I hit a problem the other day where I needed to iterate over a range of IPv4 addresses in a bash script. I’d often just do it in perl, but it often feels tidier to do it all in the bash script, so that’s what I was aiming for.

The method I came up with is to convert the start and end IP addresses into integers, then loop from one to another, converting back to IP addresses. This is all fairly straightforward maths, so easy enough to do in bash.

First, a function to convert from an IP address to an integer. I guess it may be faster to use bash’s $(()) syntax here rather than expr.

function ip_to_int()
  local IP="$1"
  local A=`echo $IP | cut -d. -f1`
  local B=`echo $IP | cut -d. -f2`
  local C=`echo $IP | cut -d. -f3`
  local D=`echo $IP | cut -d. -f4`
  local INT

  INT=`expr 256 "*" 256 "*" 256 "*" $A`
  INT=`expr 256 "*" 256 "*" $B + $INT`
  INT=`expr 256 "*" $C + $INT`
  INT=`expr $D + $INT`

  echo $INT

Then convert from an integer back to an IP address again.

function int_to_ip()
  local INT="$1"

  local D=`expr $INT % 256`
  local C=`expr '(' $INT - $D ')' / 256 % 256`
  local B=`expr '(' $INT - $C - $D ')' / 65536 % 256`
  local A=`expr '(' $INT - $B - $C - $D ')' / 16777216 % 256`

  echo "$A.$B.$C.$D"

From then it’s just a case of converting the beginning and end IPs into integers for the loop, and converting back inside the loop.


for INT in `seq $S 1 $E`
  IP=`int_to_ip $INT`
  # do something with $IP here

It may not be the most efficient method, but it’s fine for a script that generally runs just once at startup and adds traffic control ratelimits for the IPs.

3 Thoughts on “Iterating over a range of IP addresses in bash”

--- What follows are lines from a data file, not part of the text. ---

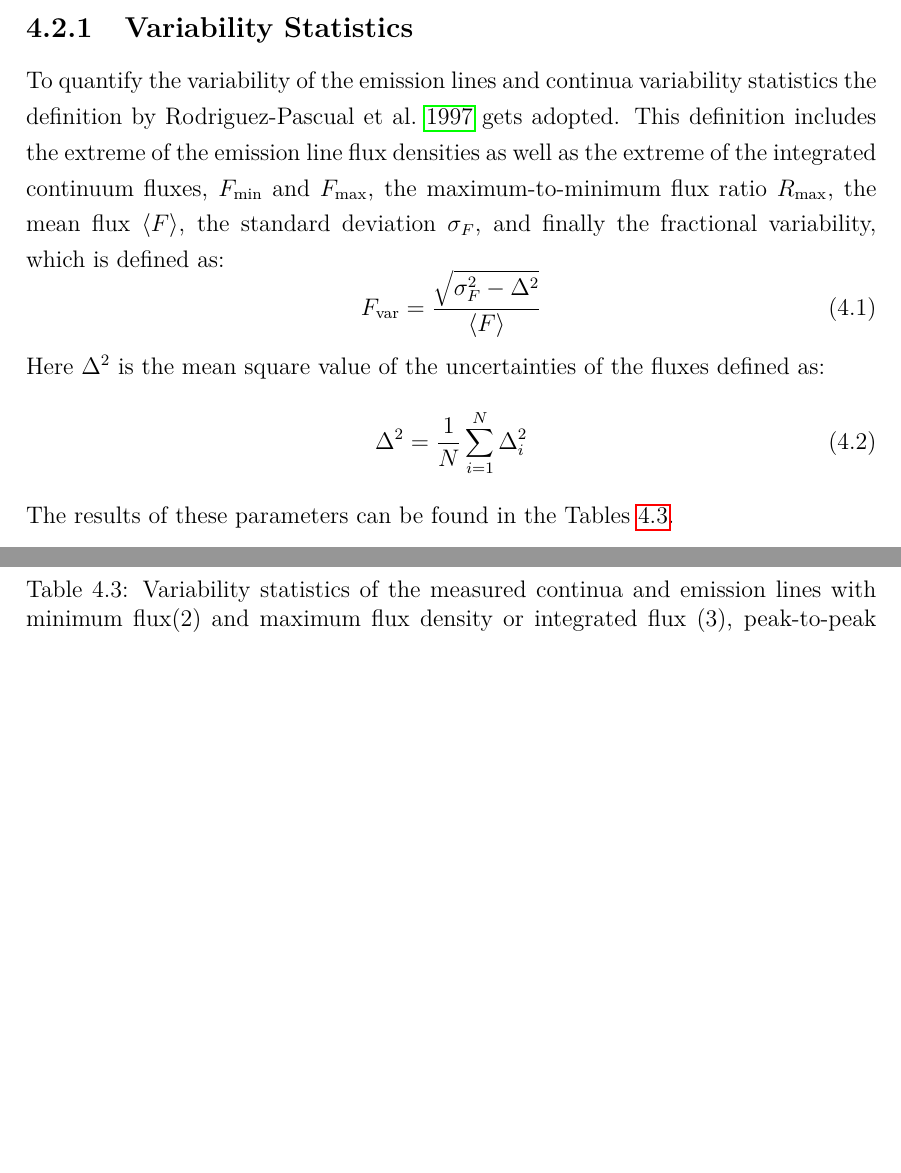
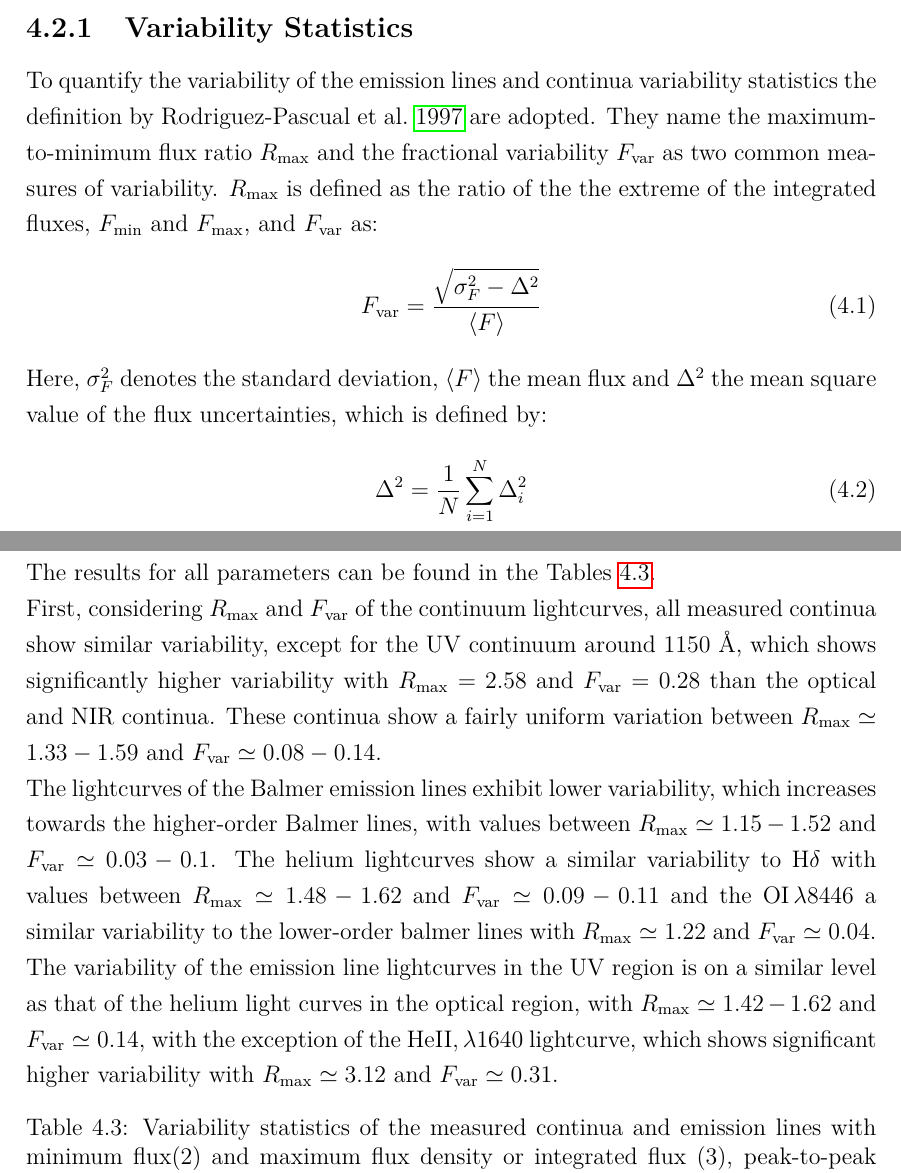
Before and after one commit to LuermTheBard/Master-Arbeit-Latex, a LaTeX document (main.tex, which reads chapters/kapitel3.tex): two parts of pages 31 and 32 of 54, joined at a grey line, cut so that both start at the same text, the shorter picture padded with empty space. Compiled offline with pdfLaTeX.

Commit message:
Better Variability Statistics

```diff
--- a/chapters/kapitel3.tex
+++ b/chapters/kapitel3.tex
@@ -89,17 +87,18 @@ To measure the delay between the ionizing continuum and the emission lines it is
 
 \subsection{Variability Statistics}
 
-To quantify the variability of the emission lines and continua variability statistics the definition by \cite{rodriguez1997steps} gets adopted. This definition includes the extreme of the emission line flux densities as well as the extreme of the integrated continuum fluxes, $F_\mathrm{min}$ and $F_\mathrm{max}$, the maximum-to-minimum flux ratio $R_\mathrm{max}$, the mean flux $\langle F \rangle$, the standard deviation $\sigma_F$, and finally the fractional variability, which is defined as:
+To quantify the variability of the emission lines and continua variability statistics the definition by \cite{rodriguez1997steps} are adopted. They name the  maximum-to-minimum flux ratio $R_\mathrm{max}$ and the fractional variability	$F_\mathrm{var}$ as two common measures of variability. $R_\mathrm{max}$ is defined as the ratio of the the extreme of the integrated fluxes, $F_\mathrm{min}$ and $F_\mathrm{max}$, and  $F_\mathrm{var}$ as:
 \begin{equation}
 	F_\mathrm{var}=\frac{\sqrt{\sigma_F^2-\Delta^2}}{\left<F\right>}
 \end{equation}
-Here $\Delta^2$ is the mean square value of the uncertainties of the fluxes defined as:
+Here, $\sigma_F^2$ denotes the standard deviation, $\left<F\right>$ the mean flux and $\Delta^2$ the mean square value of the flux uncertainties, which is defined by:
 \begin{equation}
 	\Delta^2 = \frac{1}{N} \sum_{i=1}^{N}\Delta_i^2
 \end{equation}
-The results of these parameters can be found in the Tables \ref{tab:varstatistics}.
-
-
+The results for all parameters can be found in the Tables \ref{tab:varstatistics}.\\
+First, considering $R_\mathrm{max}$ and $F_\mathrm{var}$ of the continuum lightcurves, all measured continua show similar variability, except for the UV continuum around $1150$ \AA, which shows significantly higher variability with $R_\mathrm{max} = 2.58$ and $F_\mathrm{var} = 0.28$ than the optical and NIR continua. These continua show a fairly uniform variation between $R_\mathrm{max} \simeq 1.33-1.59$ and $F_\mathrm{var} \simeq 0.08-0.14$. \\
+The lightcurves of the Balmer emission lines exhibit lower variability, which increases towards the higher-order Balmer lines, with values between $R_\mathrm{max} \simeq 1.15-1.52$ and $F_\mathrm{var} \simeq 0.03-0.1$. The helium lightcurves show a similar variability to H$\delta$ with values  between $R_\mathrm{max} \simeq 1.48-1.62$ and $F_\mathrm{var} \simeq 0.09-0.11$ and the OI$\,\lambda 8446$ a similar variability to the lower-order balmer lines with $R_\mathrm{max} \simeq 1.22$ and $F_\mathrm{var} \simeq 0.04$.\\
+The variability of the emission line lightcurves in the UV region is on a similar level as that of the helium light curves in the optical region, with $R_\mathrm{max} \simeq 1.42-1.62$ and $F_\mathrm{var} \simeq 0.14$, with the exception of the HeII$,\lambda1640$ lightcurve, which shows significant higher variability with $R_\mathrm{max} \simeq 3.12$ and $F_\mathrm{var} \simeq 0.31$.
 
 \begin{table}[!htb]
 \centering
```
Also changed, not shown: main.pdf, chapters/kapitel3.tex (9 more changed lines), 6 other files. Lines whose indentation alone changed are shown as unchanged.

  • The problem here is that you shouldn’t be iterating over IP addresses at all. It only works for Legacy IP, and doesn’t scale to a whole IPv6 /64 subnet. The lack of IPv6 support here isn’t just an implementation issue — it’s a *design* issue.You’re not going to iterate over all 2⁶⁴ addresses in a subnet, right?So whatever you’re doing, it would be better if we had some way of doing that per-subnet instead of per-IP.. If we really *must* do it per-IP, then perhaps we’d have to do it when each IP address is first detected (hooked into ARP or ND on the router perhaps). After all, its traffic control limit doesn’t matter while it’s not sending or receiving *any* traffic.I’m sure you’re trying to be helpful by posting the script here, in case anyone else feels the need to iterate over IP addresses. But you’re leading the horse to a watering hole that’s tainted. If it causes someone to use your script when instead they might have done something that *doesn’t* iterate over IP addreses, then you have perhaps done them a disservice by leading them into an obsolete design.This being the year that we expect the Legacy IP address allocations to be exhausted, and the laggards really *have* to catch up and start deploying IPv6, we really shouldn’t be deploying anything new that has real design issues being ported to IPv6.

  • I agree with all that, and at some point will have to rewrite it, at least for IPv6, even if the IPv4 stuff stays the same. At the moment I’m trying to get an enterprise wireless network up and running quickly, which means a) IPv4 and b) static configuration built by the above, rather than dynamic configs. I probably should have made this clear in the initial post.The plan is that later on in the year I’ll start testing IPv6 on this network. However, I understand that there are still issues with IPv6 on Cisco wireless networks, which means that, as much as I’d love to roll it out from the start, it’s going to have to wait a while. While I’m waiting, I can start to plan and test how I’ll dynamically add and remove rules for each IP address as it’s seen – like you say, maybe looking at ARP/ND, or by using Argus traffic logs to see when IPs were used last.In some way it’s a shame that there is no tc way to do ‘traffic shaping for each IP in this range’, but that’s pushing stuff into the kernel that probably needn’t be.My guess, however, is that at least initially we’ll run with traffic shaping on IPv4, and none on IPv6 — if nothing else it’s an incentive for people to use IPv6 over IPv4 where possible!

  • I’ve also seen problems with IPv6 on Cisco wireless networks. In my case it turned out the network was breaking *all* multicast traffic. If Neighbour Discovery isn’t working, nothing much else is going to work…I’ve never dealt with Cisco crap and *not* had a painful experience, in fact.

Leave a Reply

Your email address will not be published. Required fields are marked *